[Assignment] Leave the pictures out and give every entry again exactly.

-- Supplied records follows --

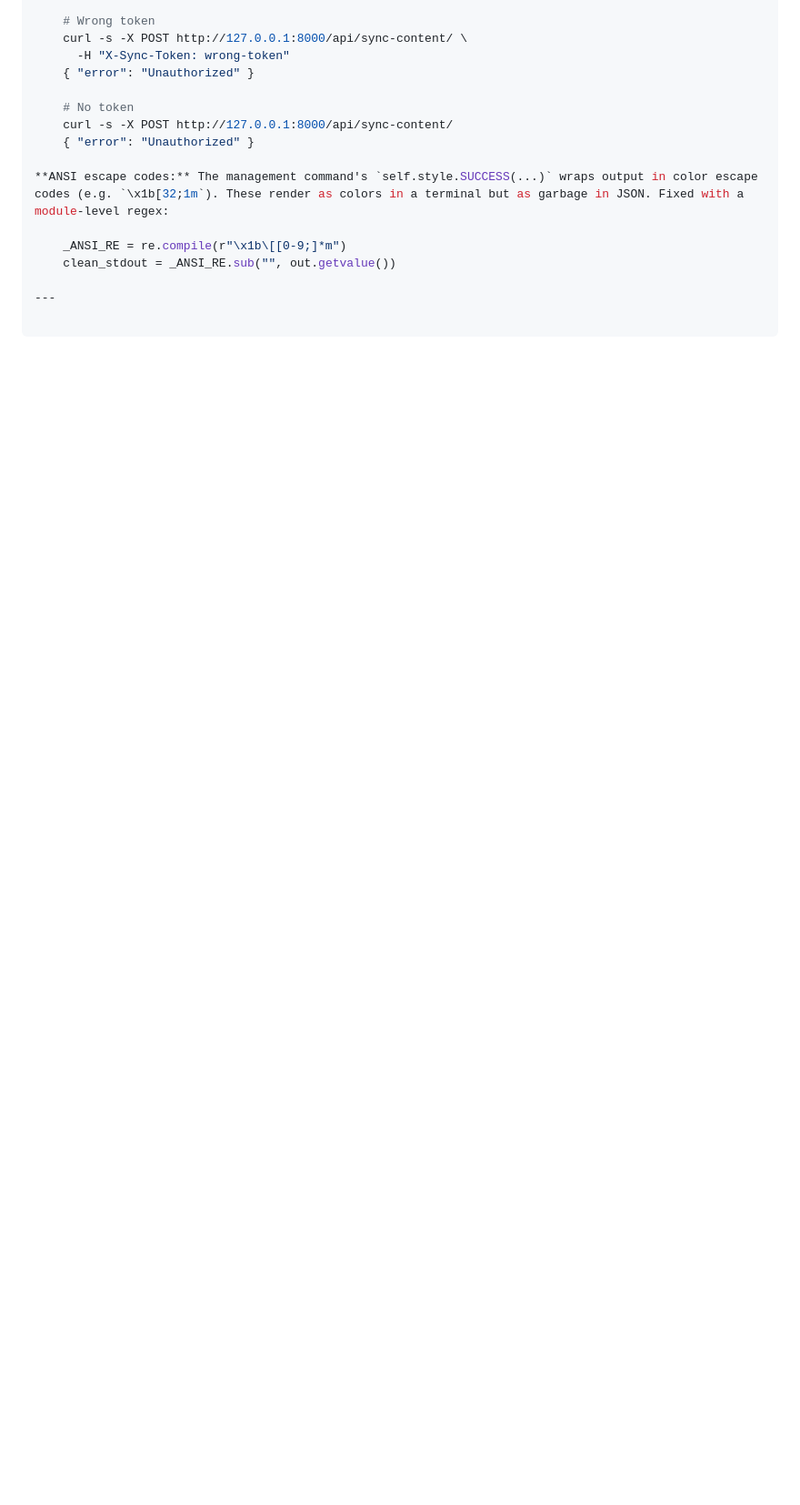
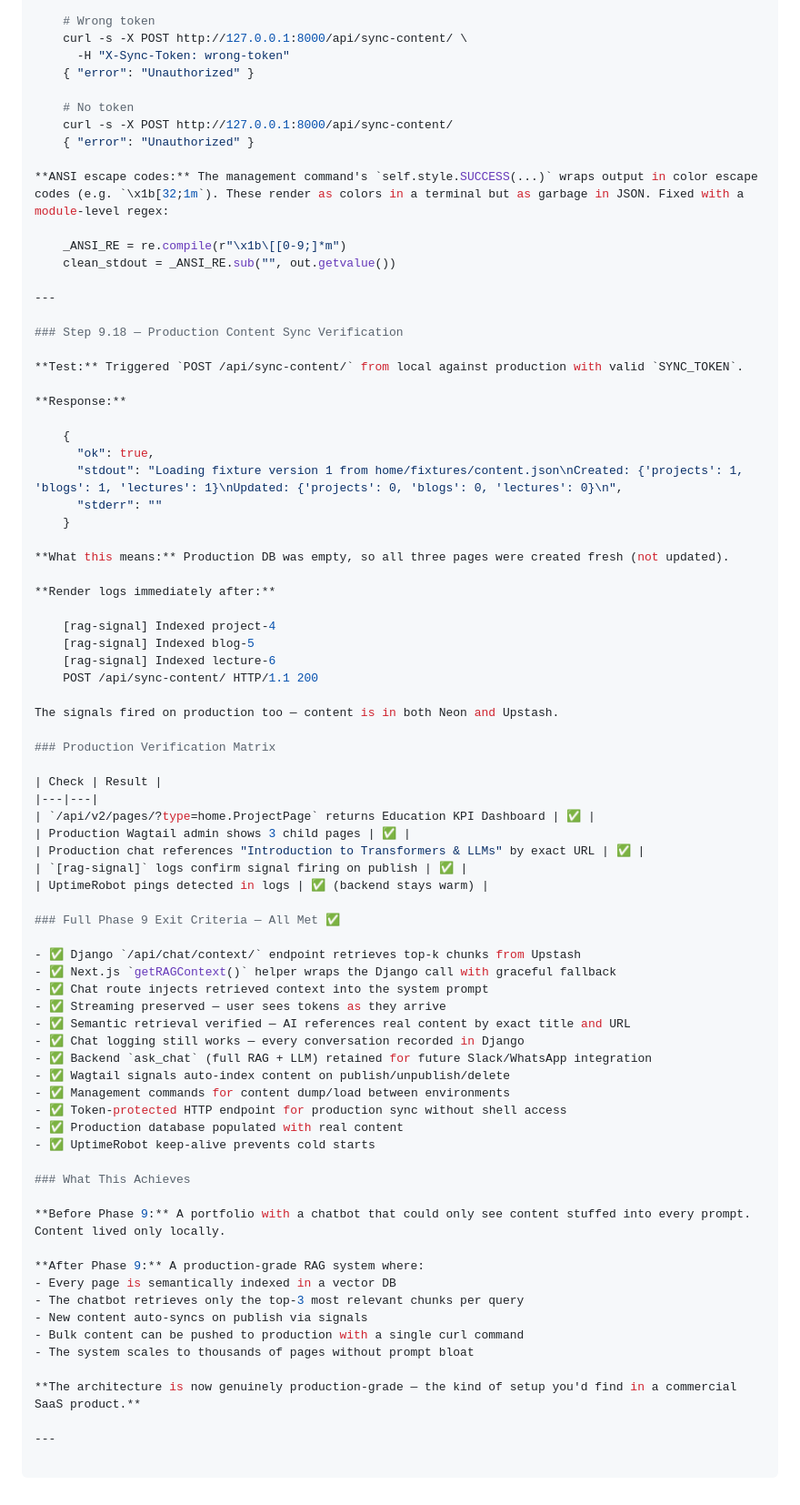
Before and after one commit to kessellyalton/alton-portfolio-latest, a Markdown page: documentation.md, the part around the change. Shown at 91% size. GitHub-like rendering; blank space fills up the shorter version.

Commit message:
docs: complete Phase 9 hybrid RAG with production sync verification

```diff
--- a/documentation.md
+++ b/documentation.md
@@ -2092,3 +2092,66 @@ Both cases logged with `logger.warning`.
     clean_stdout = _ANSI_RE.sub("", out.getvalue())
 
 ---
+
+### Step 9.18 — Production Content Sync Verification
+
+**Test:** Triggered `POST /api/sync-content/` from local against production with valid `SYNC_TOKEN`.
+
+**Response:**
+
+    {
+      "ok": true,
+      "stdout": "Loading fixture version 1 from home/fixtures/content.json\nCreated: {'projects': 1, 'blogs': 1, 'lectures': 1}\nUpdated: {'projects': 0, 'blogs': 0, 'lectures': 0}\n",
+      "stderr": ""
+    }
+
+**What this means:** Production DB was empty, so all three pages were created fresh (not updated).
+
+**Render logs immediately after:**
+
+    [rag-signal] Indexed project-4
+    [rag-signal] Indexed blog-5
+    [rag-signal] Indexed lecture-6
+    POST /api/sync-content/ HTTP/1.1 200
+
+The signals fired on production too — content is in both Neon and Upstash.
+
+### Production Verification Matrix
+
+| Check | Result |
+|---|---|
+| `/api/v2/pages/?type=home.ProjectPage` returns Education KPI Dashboard | ✅ |
+| Production Wagtail admin shows 3 child pages | ✅ |
+| Production chat references "Introduction to Transformers & LLMs" by exact URL | ✅ |
+| `[rag-signal]` logs confirm signal firing on publish | ✅ |
+| UptimeRobot pings detected in logs | ✅ (backend stays warm) |
+
+### Full Phase 9 Exit Criteria — All Met ✅
+
+- ✅ Django `/api/chat/context/` endpoint retrieves top-k chunks from Upstash
+- ✅ Next.js `getRAGContext()` helper wraps the Django call with graceful fallback
+- ✅ Chat route injects retrieved context into the system prompt
+- ✅ Streaming preserved — user sees tokens as they arrive
+- ✅ Semantic retrieval verified — AI references real content by exact title and URL
+- ✅ Chat logging still works — every conversation recorded in Django
+- ✅ Backend `ask_chat` (full RAG + LLM) retained for future Slack/WhatsApp integration
+- ✅ Wagtail signals auto-index content on publish/unpublish/delete
+- ✅ Management commands for content dump/load between environments
+- ✅ Token-protected HTTP endpoint for production sync without shell access
+- ✅ Production database populated with real content
+- ✅ UptimeRobot keep-alive prevents cold starts
+
+### What This Achieves
+
+**Before Phase 9:** A portfolio with a chatbot that could only see content stuffed into every prompt. Content lived only locally.
+
+**After Phase 9:** A production-grade RAG system where:
+- Every page is semantically indexed in a vector DB
+- The chatbot retrieves only the top-3 most relevant chunks per query
+- New content auto-syncs on publish via signals
+- Bulk content can be pushed to production with a single curl command
+- The system scales to thousands of pages without prompt bloat
+
+**The architecture is now genuinely production-grade — the kind of setup you'd find in a commercial SaaS product.**
+
+---
```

-- Supplied records concluded --

[Exercise output]
Before and after one commit to kessellyalton/alton-portfolio-latest, a Markdown page: documentation.md, the part around the change. Shown at 91% size. GitHub-like rendering; blank space fills up the shorter version.

Commit message:
docs: complete Phase 9 hybrid RAG with production sync verification

```diff
--- a/documentation.md
+++ b/documentation.md
@@ -2092,3 +2092,66 @@ Both cases logged with `logger.warning`.
     clean_stdout = _ANSI_RE.sub("", out.getvalue())
 
 ---
+
+### Step 9.18 — Production Content Sync Verification
+
+**Test:** Triggered `POST /api/sync-content/` from local against production with valid `SYNC_TOKEN`.
+
+**Response:**
+
+    {
+      "ok": true,
+      "stdout": "Loading fixture version 1 from home/fixtures/content.json\nCreated: {'projects': 1, 'blogs': 1, 'lectures': 1}\nUpdated: {'projects': 0, 'blogs': 0, 'lectures': 0}\n",
+      "stderr": ""
+    }
+
+**What this means:** Production DB was empty, so all three pages were created fresh (not updated).
+
+**Render logs immediately after:**
+
+    [rag-signal] Indexed project-4
+    [rag-signal] Indexed blog-5
+    [rag-signal] Indexed lecture-6
+    POST /api/sync-content/ HTTP/1.1 200
+
+The signals fired on production too — content is in both Neon and Upstash.
+
+### Production Verification Matrix
+
+| Check | Result |
+|---|---|
+| `/api/v2/pages/?type=home.ProjectPage` returns Education KPI Dashboard | ✅ |
+| Production Wagtail admin shows 3 child pages | ✅ |
+| Production chat references "Introduction to Transformers & LLMs" by exact URL | ✅ |
+| `[rag-signal]` logs confirm signal firing on publish | ✅ |
+| UptimeRobot pings detected in logs | ✅ (backend stays warm) |
+
+### Full Phase 9 Exit Criteria — All Met ✅
+
+- ✅ Django `/api/chat/context/` endpoint retrieves top-k chunks from Upstash
+- ✅ Next.js `getRAGContext()` helper wraps the Django call with graceful fallback
+- ✅ Chat route injects retrieved context into the system prompt
+- ✅ Streaming preserved — user sees tokens as they arrive
+- ✅ Semantic retrieval verified — AI references real content by exact title and URL
+- ✅ Chat logging still works — every conversation recorded in Django
+- ✅ Backend `ask_chat` (full RAG + LLM) retained for future Slack/WhatsApp integration
+- ✅ Wagtail signals auto-index content on publish/unpublish/delete
+- ✅ Management commands for content dump/load between environments
+- ✅ Token-protected HTTP endpoint for production sync without shell access
+- ✅ Production database populated with real content
+- ✅ UptimeRobot keep-alive prevents cold starts
+
+### What This Achieves
+
+**Before Phase 9:** A portfolio with a chatbot that could only see content stuffed into every prompt. Content lived only locally.
+
+**After Phase 9:** A production-grade RAG system where:
+- Every page is semantically indexed in a vector DB
+- The chatbot retrieves only the top-3 most relevant chunks per query
+- New content auto-syncs on publish via signals
+- Bulk content can be pushed to production with a single curl command
+- The system scales to thousands of pages without prompt bloat
+
+**The architecture is now genuinely production-grade — the kind of setup you'd find in a commercial SaaS product.**
+
+---
```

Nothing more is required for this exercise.